(Before-and-after change records)

-----

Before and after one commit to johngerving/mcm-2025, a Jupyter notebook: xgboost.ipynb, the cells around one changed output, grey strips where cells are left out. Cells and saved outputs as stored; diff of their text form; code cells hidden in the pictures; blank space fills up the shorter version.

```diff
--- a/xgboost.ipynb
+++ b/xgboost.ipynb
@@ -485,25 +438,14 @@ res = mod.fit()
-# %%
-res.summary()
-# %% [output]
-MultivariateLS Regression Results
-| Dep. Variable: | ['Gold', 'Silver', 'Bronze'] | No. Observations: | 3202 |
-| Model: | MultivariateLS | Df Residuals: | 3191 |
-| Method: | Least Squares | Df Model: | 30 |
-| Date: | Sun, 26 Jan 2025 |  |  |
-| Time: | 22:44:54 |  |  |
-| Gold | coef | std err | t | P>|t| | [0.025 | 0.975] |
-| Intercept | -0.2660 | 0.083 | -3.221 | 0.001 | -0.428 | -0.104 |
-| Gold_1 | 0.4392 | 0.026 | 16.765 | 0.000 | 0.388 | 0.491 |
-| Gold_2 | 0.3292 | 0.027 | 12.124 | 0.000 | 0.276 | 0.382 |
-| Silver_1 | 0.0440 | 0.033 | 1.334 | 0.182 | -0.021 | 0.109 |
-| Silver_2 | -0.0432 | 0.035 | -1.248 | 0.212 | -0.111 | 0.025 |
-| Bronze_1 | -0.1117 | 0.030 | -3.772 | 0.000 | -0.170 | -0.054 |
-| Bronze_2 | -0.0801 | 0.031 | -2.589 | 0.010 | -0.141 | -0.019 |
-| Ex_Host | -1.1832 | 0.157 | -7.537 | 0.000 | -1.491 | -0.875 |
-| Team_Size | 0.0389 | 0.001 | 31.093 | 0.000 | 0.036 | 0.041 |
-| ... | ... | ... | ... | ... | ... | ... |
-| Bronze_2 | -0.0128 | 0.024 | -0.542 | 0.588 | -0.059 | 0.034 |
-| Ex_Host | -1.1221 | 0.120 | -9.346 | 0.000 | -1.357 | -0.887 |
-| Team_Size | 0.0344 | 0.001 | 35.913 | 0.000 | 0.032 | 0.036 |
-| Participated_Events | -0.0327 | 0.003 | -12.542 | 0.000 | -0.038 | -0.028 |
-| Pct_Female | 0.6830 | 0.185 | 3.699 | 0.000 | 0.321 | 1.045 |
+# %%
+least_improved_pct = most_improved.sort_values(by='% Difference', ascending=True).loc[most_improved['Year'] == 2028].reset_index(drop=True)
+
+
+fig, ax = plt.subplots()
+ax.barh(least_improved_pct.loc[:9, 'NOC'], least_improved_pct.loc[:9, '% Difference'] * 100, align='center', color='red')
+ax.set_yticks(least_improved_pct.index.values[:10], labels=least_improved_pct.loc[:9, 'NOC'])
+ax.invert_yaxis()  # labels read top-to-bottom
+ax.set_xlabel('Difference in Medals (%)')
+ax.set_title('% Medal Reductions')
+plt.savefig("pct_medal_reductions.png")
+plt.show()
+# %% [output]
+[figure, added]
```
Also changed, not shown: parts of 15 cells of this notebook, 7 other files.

-----

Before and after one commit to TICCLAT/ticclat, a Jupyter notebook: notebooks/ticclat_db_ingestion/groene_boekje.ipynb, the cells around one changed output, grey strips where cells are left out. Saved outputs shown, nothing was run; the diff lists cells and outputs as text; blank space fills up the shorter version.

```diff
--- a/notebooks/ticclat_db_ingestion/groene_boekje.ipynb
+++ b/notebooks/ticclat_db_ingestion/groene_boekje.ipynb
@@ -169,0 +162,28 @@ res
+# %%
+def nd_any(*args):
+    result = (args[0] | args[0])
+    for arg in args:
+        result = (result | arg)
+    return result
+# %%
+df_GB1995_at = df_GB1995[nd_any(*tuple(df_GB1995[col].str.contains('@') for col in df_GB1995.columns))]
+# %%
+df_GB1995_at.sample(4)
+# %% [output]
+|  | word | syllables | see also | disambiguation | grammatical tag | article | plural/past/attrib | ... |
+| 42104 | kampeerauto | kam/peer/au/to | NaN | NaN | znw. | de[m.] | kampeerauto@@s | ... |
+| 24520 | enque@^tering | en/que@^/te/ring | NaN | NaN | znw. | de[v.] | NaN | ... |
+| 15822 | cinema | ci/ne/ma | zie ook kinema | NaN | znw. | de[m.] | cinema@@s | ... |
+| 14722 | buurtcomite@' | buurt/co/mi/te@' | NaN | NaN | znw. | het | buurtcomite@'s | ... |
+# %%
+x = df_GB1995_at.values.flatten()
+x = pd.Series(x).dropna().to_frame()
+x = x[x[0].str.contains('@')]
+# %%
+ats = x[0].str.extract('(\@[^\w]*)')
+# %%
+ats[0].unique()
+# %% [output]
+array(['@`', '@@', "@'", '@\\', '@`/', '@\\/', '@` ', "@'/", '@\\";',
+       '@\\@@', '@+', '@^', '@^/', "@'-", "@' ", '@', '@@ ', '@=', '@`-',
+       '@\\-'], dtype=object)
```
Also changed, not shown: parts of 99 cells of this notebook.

-----

## YOUR INSTRUCTIONS
Whenever a line above holds the word "args", include it in your count, and report nothing but that count.

## TASK SOLUTION
3